**Brief**:
For each line of the data below, copy it if it holds the word "container".

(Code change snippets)
↓

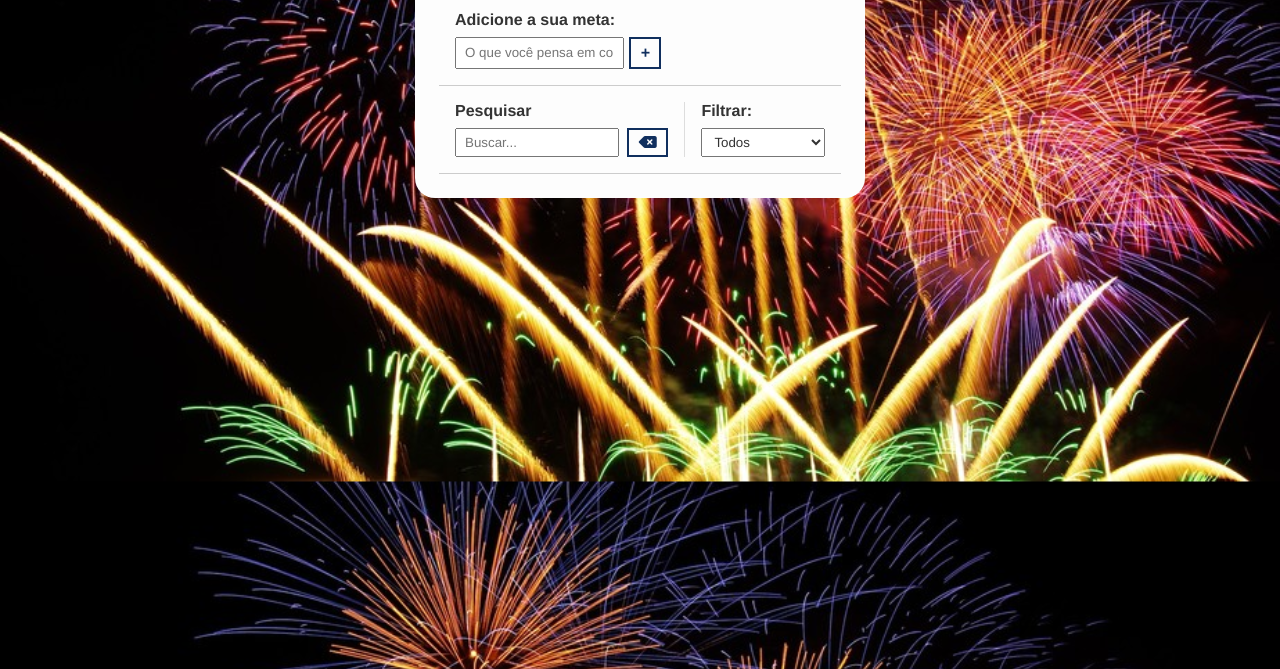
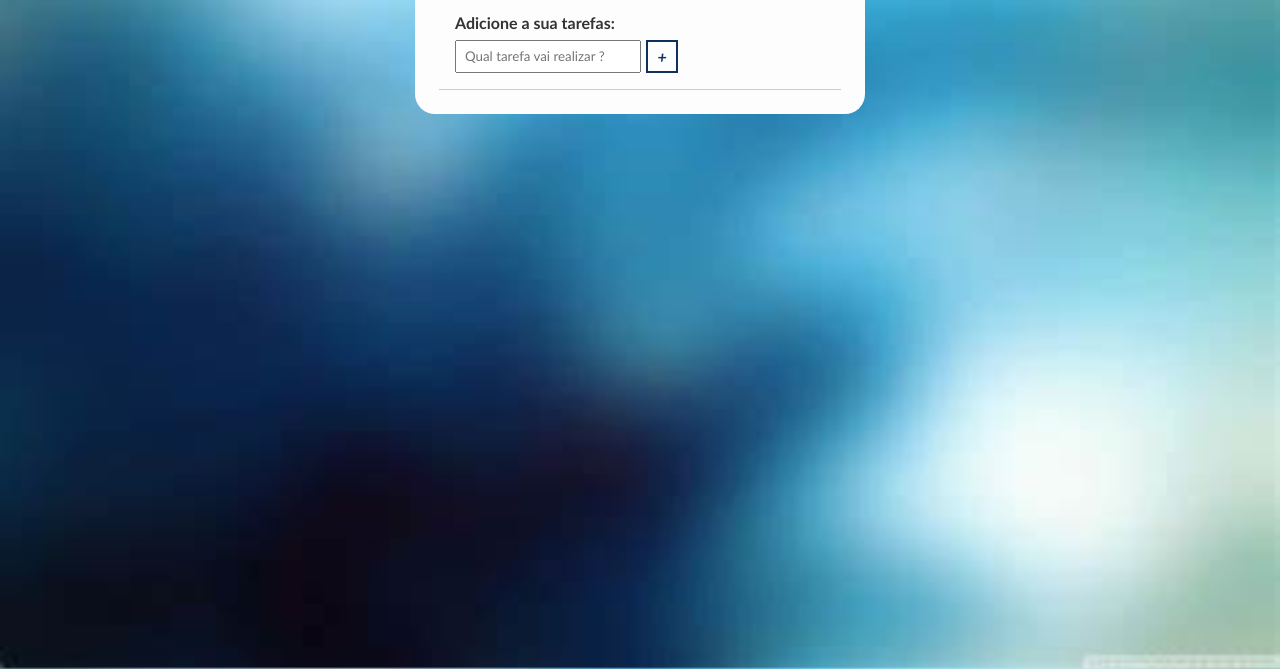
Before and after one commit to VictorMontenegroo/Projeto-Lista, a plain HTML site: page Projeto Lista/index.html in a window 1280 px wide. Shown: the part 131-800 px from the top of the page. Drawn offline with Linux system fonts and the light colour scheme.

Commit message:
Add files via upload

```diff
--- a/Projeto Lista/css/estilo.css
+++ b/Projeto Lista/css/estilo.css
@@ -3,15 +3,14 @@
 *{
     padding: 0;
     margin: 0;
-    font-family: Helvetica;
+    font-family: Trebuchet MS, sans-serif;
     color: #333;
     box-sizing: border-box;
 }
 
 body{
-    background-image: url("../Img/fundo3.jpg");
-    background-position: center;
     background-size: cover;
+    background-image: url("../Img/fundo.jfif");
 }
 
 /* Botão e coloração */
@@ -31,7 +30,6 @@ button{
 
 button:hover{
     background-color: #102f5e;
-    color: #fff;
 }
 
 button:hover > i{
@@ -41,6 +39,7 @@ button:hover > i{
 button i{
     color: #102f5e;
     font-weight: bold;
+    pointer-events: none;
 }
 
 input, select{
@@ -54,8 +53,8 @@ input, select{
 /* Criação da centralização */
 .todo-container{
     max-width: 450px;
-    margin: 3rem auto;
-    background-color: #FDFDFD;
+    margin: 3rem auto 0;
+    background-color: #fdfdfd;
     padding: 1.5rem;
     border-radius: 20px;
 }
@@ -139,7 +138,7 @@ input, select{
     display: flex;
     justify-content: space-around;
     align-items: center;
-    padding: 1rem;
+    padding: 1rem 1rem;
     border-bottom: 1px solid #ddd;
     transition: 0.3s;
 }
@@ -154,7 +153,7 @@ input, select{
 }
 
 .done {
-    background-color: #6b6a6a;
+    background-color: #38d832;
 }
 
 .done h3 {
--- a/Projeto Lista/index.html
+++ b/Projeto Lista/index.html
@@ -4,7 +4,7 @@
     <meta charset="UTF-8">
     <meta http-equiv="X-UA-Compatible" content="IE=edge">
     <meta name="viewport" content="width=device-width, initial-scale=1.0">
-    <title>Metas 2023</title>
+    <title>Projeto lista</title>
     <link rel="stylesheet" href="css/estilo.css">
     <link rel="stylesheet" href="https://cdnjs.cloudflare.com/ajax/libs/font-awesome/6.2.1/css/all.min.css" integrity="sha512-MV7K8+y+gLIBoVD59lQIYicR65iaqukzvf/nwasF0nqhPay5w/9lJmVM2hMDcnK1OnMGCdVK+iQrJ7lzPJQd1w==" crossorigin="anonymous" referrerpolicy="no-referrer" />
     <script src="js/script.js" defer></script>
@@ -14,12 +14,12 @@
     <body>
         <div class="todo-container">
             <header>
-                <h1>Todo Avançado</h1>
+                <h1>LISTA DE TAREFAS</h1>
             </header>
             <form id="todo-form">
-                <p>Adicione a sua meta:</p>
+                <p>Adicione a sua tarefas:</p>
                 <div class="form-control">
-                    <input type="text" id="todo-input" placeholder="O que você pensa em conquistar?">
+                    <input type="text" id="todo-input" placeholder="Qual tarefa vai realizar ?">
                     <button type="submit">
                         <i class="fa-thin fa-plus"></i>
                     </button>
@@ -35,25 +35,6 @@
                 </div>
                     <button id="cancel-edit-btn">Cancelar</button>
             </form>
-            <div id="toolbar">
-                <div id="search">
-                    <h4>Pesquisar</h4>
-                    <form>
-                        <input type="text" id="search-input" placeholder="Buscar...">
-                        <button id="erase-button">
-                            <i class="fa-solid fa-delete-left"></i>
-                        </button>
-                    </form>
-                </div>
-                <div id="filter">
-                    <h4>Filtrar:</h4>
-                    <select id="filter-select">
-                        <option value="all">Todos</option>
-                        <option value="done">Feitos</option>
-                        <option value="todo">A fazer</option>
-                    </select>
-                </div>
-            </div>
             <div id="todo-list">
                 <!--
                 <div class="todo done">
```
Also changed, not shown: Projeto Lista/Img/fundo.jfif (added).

↑
↓

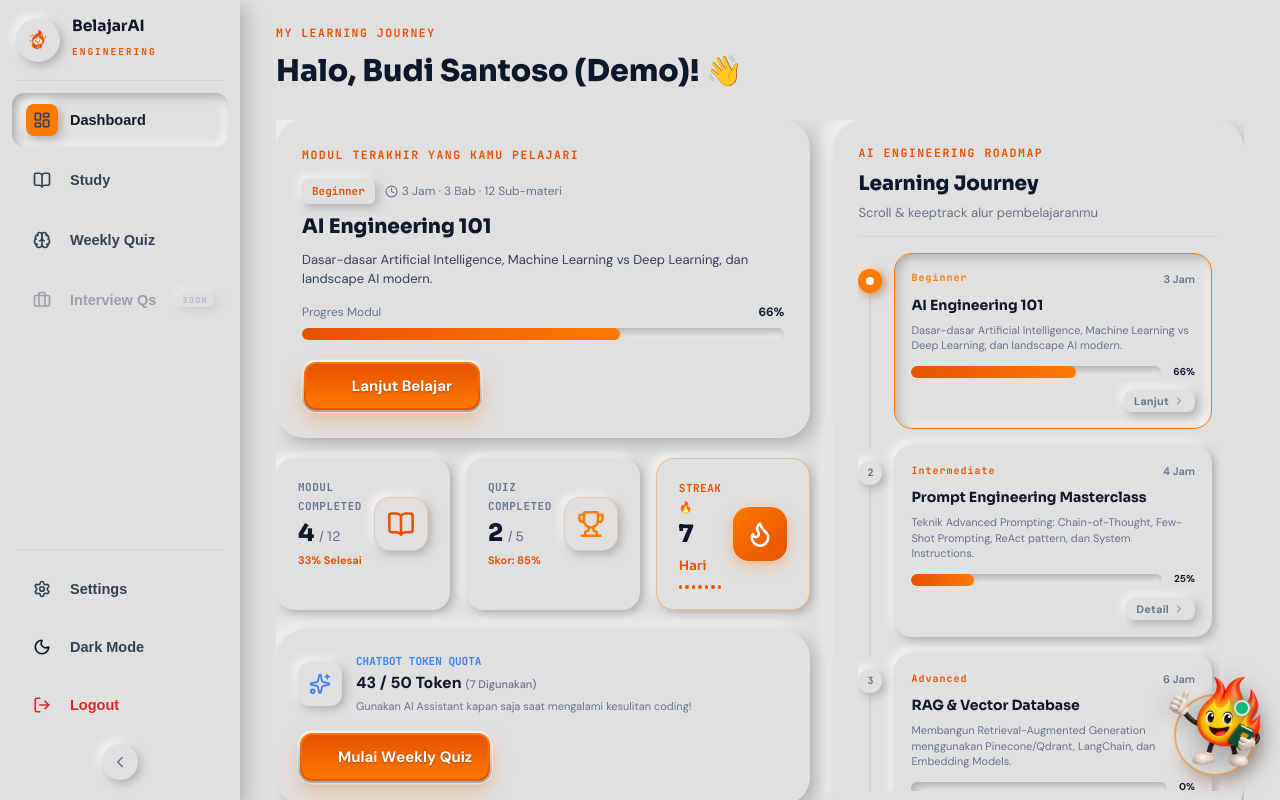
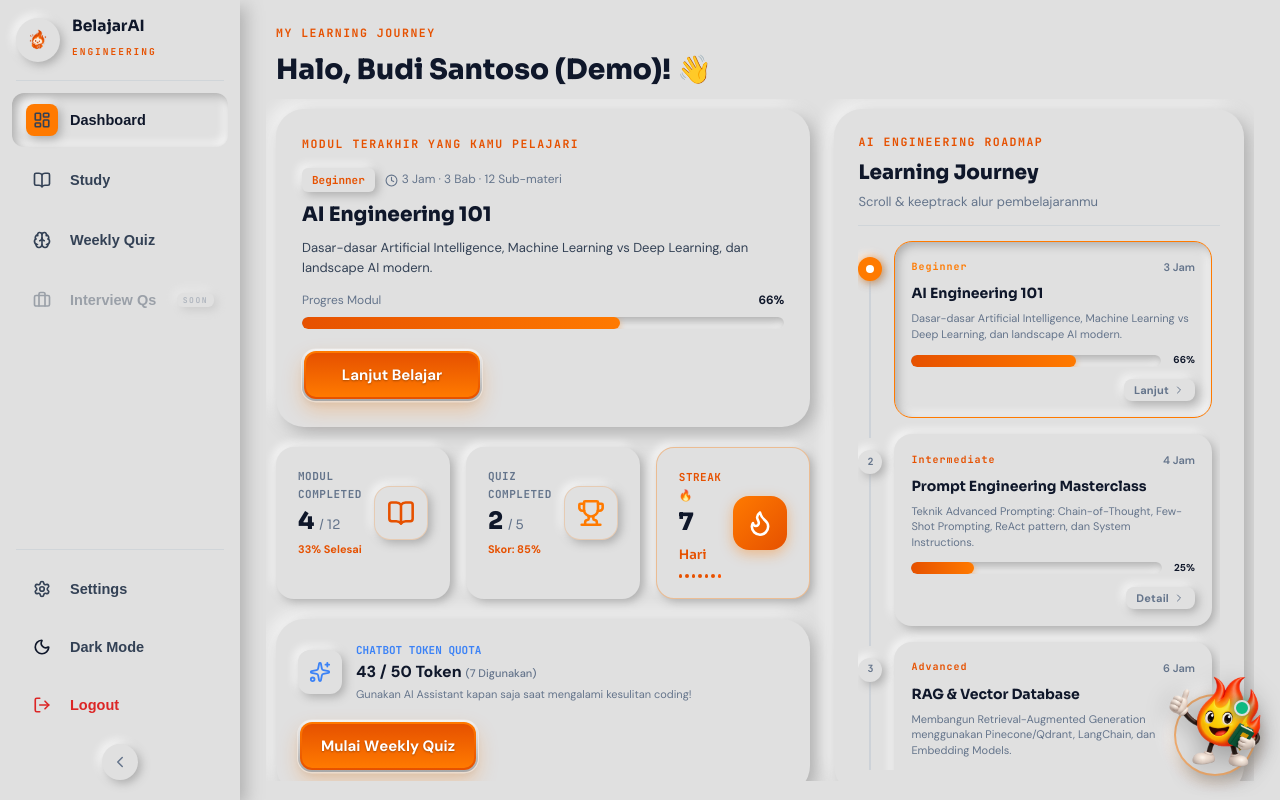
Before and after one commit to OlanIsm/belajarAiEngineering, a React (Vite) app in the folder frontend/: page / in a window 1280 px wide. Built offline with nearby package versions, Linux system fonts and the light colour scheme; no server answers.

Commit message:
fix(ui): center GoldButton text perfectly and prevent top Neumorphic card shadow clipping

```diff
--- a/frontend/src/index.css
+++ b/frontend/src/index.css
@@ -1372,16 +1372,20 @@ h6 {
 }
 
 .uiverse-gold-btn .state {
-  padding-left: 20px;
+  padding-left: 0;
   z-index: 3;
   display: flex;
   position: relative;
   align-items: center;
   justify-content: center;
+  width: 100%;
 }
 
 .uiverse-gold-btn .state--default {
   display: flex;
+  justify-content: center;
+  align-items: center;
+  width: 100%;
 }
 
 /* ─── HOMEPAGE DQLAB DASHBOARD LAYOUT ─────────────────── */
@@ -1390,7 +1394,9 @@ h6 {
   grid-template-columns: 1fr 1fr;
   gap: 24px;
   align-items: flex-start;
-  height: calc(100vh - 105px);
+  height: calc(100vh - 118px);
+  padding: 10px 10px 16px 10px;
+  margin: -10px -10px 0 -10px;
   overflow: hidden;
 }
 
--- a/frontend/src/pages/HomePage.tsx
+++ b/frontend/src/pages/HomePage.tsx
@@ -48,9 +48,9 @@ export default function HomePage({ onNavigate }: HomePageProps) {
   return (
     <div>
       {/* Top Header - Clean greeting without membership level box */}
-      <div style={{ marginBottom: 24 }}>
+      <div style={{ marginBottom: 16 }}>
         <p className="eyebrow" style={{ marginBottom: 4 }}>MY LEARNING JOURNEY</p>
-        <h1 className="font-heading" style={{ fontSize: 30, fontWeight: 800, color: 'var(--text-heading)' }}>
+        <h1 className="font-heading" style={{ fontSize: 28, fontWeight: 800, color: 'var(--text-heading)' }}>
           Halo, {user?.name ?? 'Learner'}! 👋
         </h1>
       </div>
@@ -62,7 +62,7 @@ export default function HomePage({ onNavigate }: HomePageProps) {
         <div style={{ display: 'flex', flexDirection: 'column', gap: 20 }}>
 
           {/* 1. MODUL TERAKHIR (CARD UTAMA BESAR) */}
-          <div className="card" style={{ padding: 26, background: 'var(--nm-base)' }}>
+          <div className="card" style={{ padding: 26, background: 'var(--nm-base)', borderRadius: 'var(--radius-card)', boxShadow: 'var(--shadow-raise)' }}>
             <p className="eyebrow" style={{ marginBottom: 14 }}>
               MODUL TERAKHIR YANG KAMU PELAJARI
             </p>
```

↑

**Result of this task**:
 .todo-container{
         <div class="todo-container">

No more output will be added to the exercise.